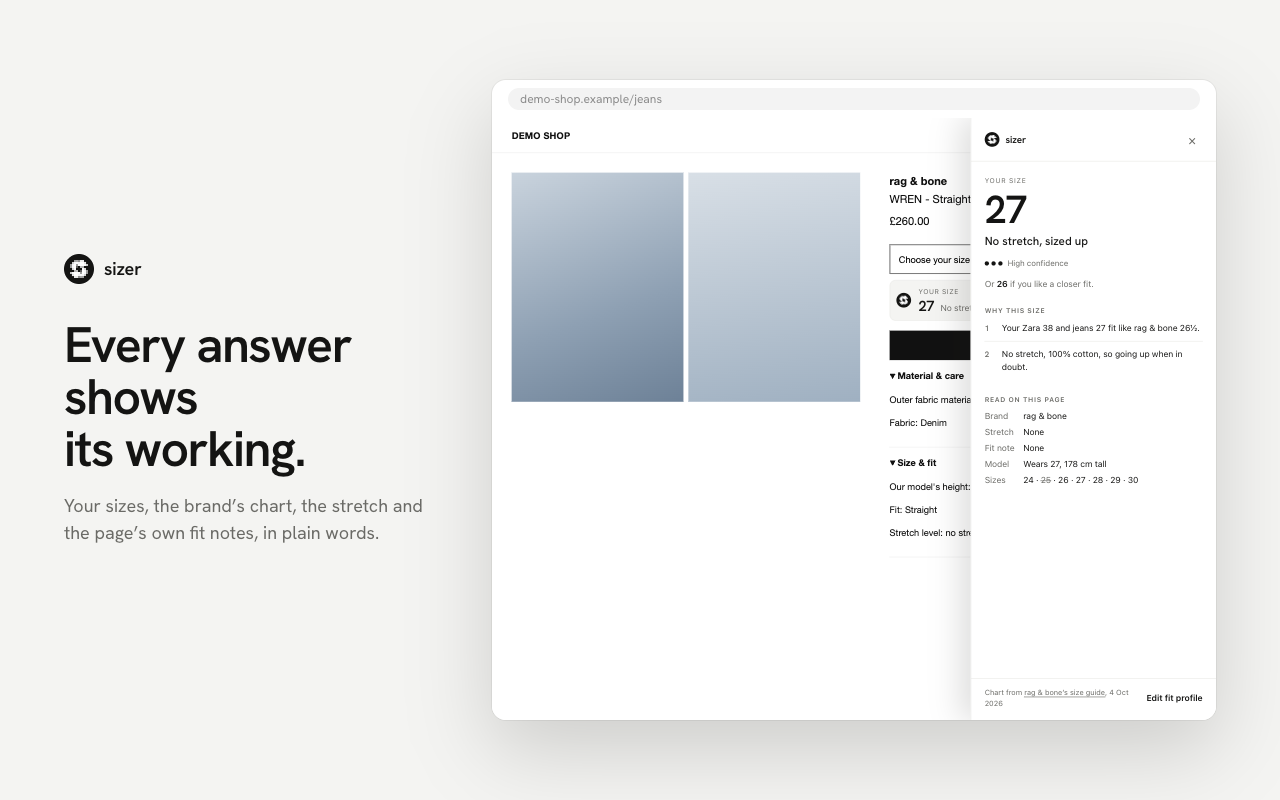
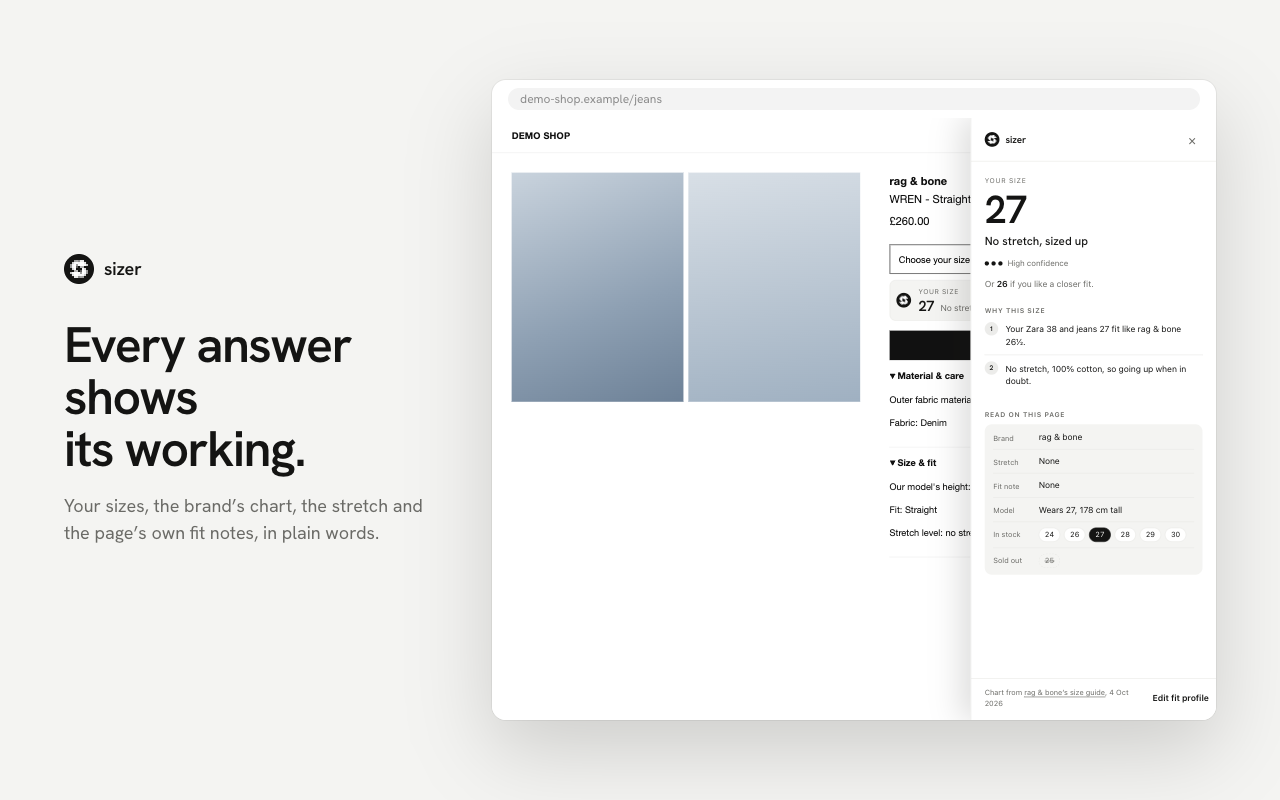
Give the sheet a read-out card with stock chips, feet on the figure, and HeroUI-style interactions
The page facts in the sheet were a bare label/value grid; they sit in a card now,
with the sizes split into in-stock and sold-out chips and the pick marked. The
figure on the fit profile gets feet, so the foot length line runs along a foot
instead of floating under the legs. Every control across the sheet, popup and
fit profile gets the same hover, press and focus treatment: a soft wash on
hover, a small scale on press, one focus ring, with reduced motion respected.

Changed region(s): [[0.75, 0.4062, 0.9375, 0.6875], [0.9062, 0.8438, 0.9375, 0.875]]

diff --git a/src/panel-style.js b/src/panel-style.js
@@ -136,13 +136,29 @@ h3 { margin: 26px 0 8px; font-size: 11px; font-weight: 600; letter-spacing: .1em
 ol { list-style: none; margin: 0; padding: 0; counter-reset: r; }
 ol li { display: flex; gap: 12px; padding: 10px 0; border-top: 1px solid var(--hair); counter-increment: r; }
 ol li:first-child { border-top: 0; padding-top: 2px; }
-ol li::before { content: counter(r); flex: none; width: 16px; font: 600 13px/1.6 var(--serif); color: var(--muted); }
-ol li span { flex: 1; }
+ol li::before { content: counter(r); flex: none; width: 22px; height: 22px; border-radius: 50%; background: var(--accent-wash); font: 600 11px/22px var(--serif); text-align: center; color: var(--graphite); }
+ol li span { flex: 1; padding-top: 2px; }
 ol li em { flex: none; align-self: flex-start; font-style: normal; font-size: 12px; font-weight: 600; color: var(--accent); background: var(--accent-wash); padding: 2px 8px; border-radius: 999px; }
-dl { display: grid; grid-template-columns: auto 1fr; gap: 6px 14px; margin: 0; }
-dt { color: var(--muted); }
-dd { margin: 0; overflow-wrap: anywhere; }
-dd s { color: var(--muted); }
+.facts { background: var(--fog); border-radius: 12px; padding: 2px 14px; }
+.fact { display: flex; gap: 14px; padding: 9px 0; border-top: 1px solid var(--hair); }
+.fact:first-child { border-top: 0; }
+.fact .k { flex: none; width: 60px; padding-top: 3px; font-size: 12px; color: var(--muted); }
+.fact .v { flex: 1; display: flex; flex-wrap: wrap; align-items: center; gap: 6px; overflow-wrap: anywhere; }
+.chip { display: inline-block; padding: 2px 9px; border: 1px solid var(--hair); border-radius: 999px; background: var(--paper); font-size: 12px; font-variant-numeric: lining-nums tabular-nums; }
+.chip.pick { background: var(--accent); border-color: var(--accent); color: var(--fog); }
+.chip.gone { background: none; border-style: dashed; color: var(--muted); text-decoration: line-through; }
+/* Micro-interactions: soft hover, a small press, one focus ring */
+button, .chip, .fine a { transition: background-color .2s ease, border-color .2s ease, color .2s ease, box-shadow .2s ease, transform .15s ease, opacity .2s ease; }
+button:active { transform: scale(.96); }
+.line .go { border-radius: 999px; padding: 6px 12px; }
+.line .go:hover { background: var(--accent-wash); text-decoration: none; }
+.line .cta:active { transform: scale(.97); }
+.pill:hover { transform: translateY(-1px); box-shadow: 0 12px 32px rgba(28, 27, 24, .26); }
+.pill:active { transform: translateY(0) scale(.97); }
+.close:active { transform: scale(.9); }
+.link { border-radius: 999px; padding: 6px 10px; margin-right: -10px; }
+.link:hover { background: var(--accent-wash); }
+.chip:not(.gone):not(.pick):hover { border-color: var(--muted); }
 .sheet footer { display: flex; justify-content: space-between; align-items: center; gap: 12px; padding: 14px 22px 18px; border-top: 1px solid var(--hair); }
 .fine { font-size: 12px; color: var(--muted); }
 .fine a { color: inherit; text-decoration: underline; text-underline-offset: 2px; }

diff --git a/src/content.js b/src/content.js
@@ -126,12 +126,20 @@
     if (r.needsProfile) return `<p class="empty">${esc(r.reason)}</p>`;
     if (!r.ok) return `<p class="empty">${esc(r.reason)}</p>`;
     const s = r.signals;
+    const norm = (x) => String(x || '').replace(/\s+/g, '').toUpperCase();
+    const chip = (x) => `<span class="chip${x.available === false ? ' gone' : ''}${norm(x.label) === norm(r.size) ? ' pick' : ''}">${esc(x.label)}</span>`;
+    const stockKnown = p.sizes.some((x) => x.available != null);
+    const inStock = p.sizes.filter((x) => x.available !== false);
+    const soldOut = p.sizes.filter((x) => x.available === false);
     const facts = [
       ['Brand', r.brand ? `${esc(r.brand)}${r.brandKnown ? '' : ', no size chart yet'}` : 'Not found'],
       r.shoes ? null : ['Stretch', { none: 'None', slight: 'A little', high: 'Lots', unknown: 'Not stated' }[s.stretch] + (s.elastanePct ? `, ${s.elastanePct}% elastane` : '')],
       ['Fit note', s.fitNote ? `“${esc(s.fitNoteText)}”` : 'None'],
       s.modelSize && !r.shoes ? ['Model', `Wears ${esc(s.modelSize)}${s.modelHeight ? `, ${s.modelHeight} cm tall` : ''}`] : null,
-      ['Sizes', p.sizes.length ? p.sizes.map((x) => (x.available === false ? `<s>${esc(x.label)}</s>` : esc(x.label))).join(' · ') : 'Not found'],
+      !p.sizes.length ? ['Sizes', 'Not found']
+        : !stockKnown ? ['Sizes', p.sizes.map(chip).join('')]
+          : ['In stock', inStock.length ? inStock.map(chip).join('') : 'None'],
+      stockKnown && soldOut.length ? ['Sold out', soldOut.map(chip).join('')] : null,
     ].filter(Boolean);
     return `
       <div class="hero">
@@ -146,7 +154,7 @@
       <h3>Why this size</h3>
       <ol>${r.reasons.map((x) => `<li><span>${esc(x.text)}</span>${x.delta ? `<em>${x.delta > 0 ? '+' : '−'}${Math.abs(x.delta)} size</em>` : ''}</li>`).join('')}</ol>
       <h3>Read on this page</h3>
-      <dl>${facts.map(([k, v]) => `<dt>${k}</dt><dd>${v}</dd>`).join('')}</dl>`;
+      <div class="facts">${facts.map(([k, v]) => `<div class="fact"><span class="k">${k}</span><span class="v">${v}</span></div>`).join('')}</div>`;
   }
 
   function renderSheet() {

diff --git a/ui/options.html b/ui/options.html
@@ -41,8 +41,8 @@
           </div>
 
           <div class="measure">
-            <svg class="figure" viewBox="0 0 120 300" aria-hidden="true">
-              <path class="form" d="M52,30 L52,42 C40,45 30,47 28,56 L30,92 C33,104 40,108 41,116 C40,126 30,136 29,150 L32,200 L38,288 L52,288 L56,180 L60,168 L64,180 L68,288 L82,288 L88,200 L91,150 C90,136 80,126 79,116 C80,108 87,104 90,92 L92,56 C90,47 80,45 68,42 L68,30 C68,24 64,20 60,20 C56,20 52,24 52,30 Z"/>
+            <svg class="figure" viewBox="0 0 120 312" aria-hidden="true">
+              <path class="form" d="M52,30 L52,42 C40,45 30,47 28,56 L30,92 C33,104 40,108 41,116 C40,126 30,136 29,150 L32,200 L38,288 C31,291 28,297 32,302 C37,305 46,304 52,300 L52,288 L56,180 L60,168 L64,180 L68,288 L68,300 C74,304 83,305 88,302 C92,297 89,291 82,288 L88,200 L91,150 C90,136 80,126 79,116 C80,108 87,104 90,92 L92,56 C90,47 80,45 68,42 L68,30 C68,24 64,20 60,20 C56,20 52,24 52,30 Z"/>
               <g class="line" data-m="waist">
                 <ellipse cx="60" cy="116" rx="21" ry="4"/>
                 <circle cx="81" cy="116" r="2"/>
@@ -56,8 +56,8 @@
                 <circle cx="58" cy="172" r="2"/><circle cx="53" cy="284" r="2"/>
               </g>
               <g class="line" data-m="footLength">
-                <path d="M66,292 L84,292"/>
-                <circle cx="66" cy="292" r="2"/><circle cx="84" cy="292" r="2"/>
+                <path d="M70,297 L88,297"/>
+                <circle cx="70" cy="297" r="2"/><circle cx="88" cy="297" r="2"/>
               </g>
             </svg>
 

diff --git a/ui/options.css b/ui/options.css
@@ -169,3 +169,18 @@ h2 { font: 600 26px/1.15 var(--serif); margin: 0; letter-spacing: -0.02em; }
   .item-row, .prefs { grid-template-columns: 1fr; }
 }
 @media (prefers-reduced-motion: reduce) { * { animation: none !important; transition: none !important; } }
+
+/* Micro-interactions: soft hover, a small press, one focus ring, in the HeroUI register */
+button, .field, .mini input, .types button, .prefs button { transition: background-color 0.2s ease, border-color 0.2s ease, color 0.2s ease, box-shadow 0.2s ease, transform 0.15s ease, opacity 0.2s ease; }
+button:active:not(:disabled) { transform: scale(0.97); }
+button:disabled { opacity: 0.5; cursor: not-allowed; }
+.seg button:hover:not([aria-checked="true"]) { background: var(--accent-soft); color: var(--ink); }
+.seg button[aria-checked="true"]:hover { opacity: 0.88; }
+.types button:hover:not([aria-checked="true"]) { border-color: var(--faint); color: var(--ink); background: var(--field); }
+.field:hover:not(.on) { border-color: var(--faint); }
+.mini input:hover:not(:focus) { border-color: var(--faint); }
+.prefs button:hover:not([aria-checked="true"]) { border-color: var(--faint); background: var(--field); }
+.prefs button[aria-checked="true"]:hover { box-shadow: 0 0 0 4px var(--accent-soft); }
+.add:active { transform: scale(0.995); }
+.remove:active { transform: scale(0.9); }
+.read-card { transition: background-color 0.2s ease, color 0.2s ease; }

diff --git a/ui/ui.css b/ui/ui.css
@@ -60,3 +60,10 @@ p { margin: 0 0 14px; }
 
 .foot { display: flex; justify-content: space-between; align-items: center; gap: 10px; margin-top: 18px; padding-top: 12px; border-top: 1px solid var(--line); }
 .link { border: 0; background: none; padding: 2px 0; color: var(--accent); font-weight: 600; font-size: 13px; }
+
+/* Micro-interactions: soft hover, a small press, one focus ring */
+button { transition: background-color .2s ease, border-color .2s ease, color .2s ease, filter .2s ease, transform .15s ease, opacity .2s ease; }
+button:active:not(:disabled) { transform: scale(.97); }
+.btn.ghost:hover { filter: none; background: var(--line); }
+.link { border-radius: 999px; padding: 4px 8px; margin: 0 -8px; }
+.link:hover { background: var(--line); }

● **Directions for this task**
If a picture appears among the records, leave it out, and otherwise reproduce exactly every line from the first line through the one with "none; align-self: flex-start;", both included.

● **Answer to this exercise**
Give the sheet a read-out card with stock chips, feet on the figure, and HeroUI-style interactions
The page facts in the sheet were a bare label/value grid; they sit in a card now,
with the sizes split into in-stock and sold-out chips and the pick marked. The
figure on the fit profile gets feet, so the foot length line runs along a foot
instead of floating under the legs. Every control across the sheet, popup and
fit profile gets the same hover, press and focus treatment: a soft wash on
hover, a small scale on press, one focus ring, with reduced motion respected.

Changed region(s): [[0.75, 0.4062, 0.9375, 0.6875], [0.9062, 0.8438, 0.9375, 0.875]]

diff --git a/src/panel-style.js b/src/panel-style.js
@@ -136,13 +136,29 @@ h3 { margin: 26px 0 8px; font-size: 11px; font-weight: 600; letter-spacing: .1em
 ol { list-style: none; margin: 0; padding: 0; counter-reset: r; }
 ol li { display: flex; gap: 12px; padding: 10px 0; border-top: 1px solid var(--hair); counter-increment: r; }
 ol li:first-child { border-top: 0; padding-top: 2px; }
-ol li::before { content: counter(r); flex: none; width: 16px; font: 600 13px/1.6 var(--serif); color: var(--muted); }
-ol li span { flex: 1; }
+ol li::before { content: counter(r); flex: none; width: 22px; height: 22px; border-radius: 50%; background: var(--accent-wash); font: 600 11px/22px var(--serif); text-align: center; color: var(--graphite); }
+ol li span { flex: 1; padding-top: 2px; }
 ol li em { flex: none; align-self: flex-start; font-style: normal; font-size: 12px; font-weight: 600; color: var(--accent); background: var(--accent-wash); padding: 2px 8px; border-radius: 999px; }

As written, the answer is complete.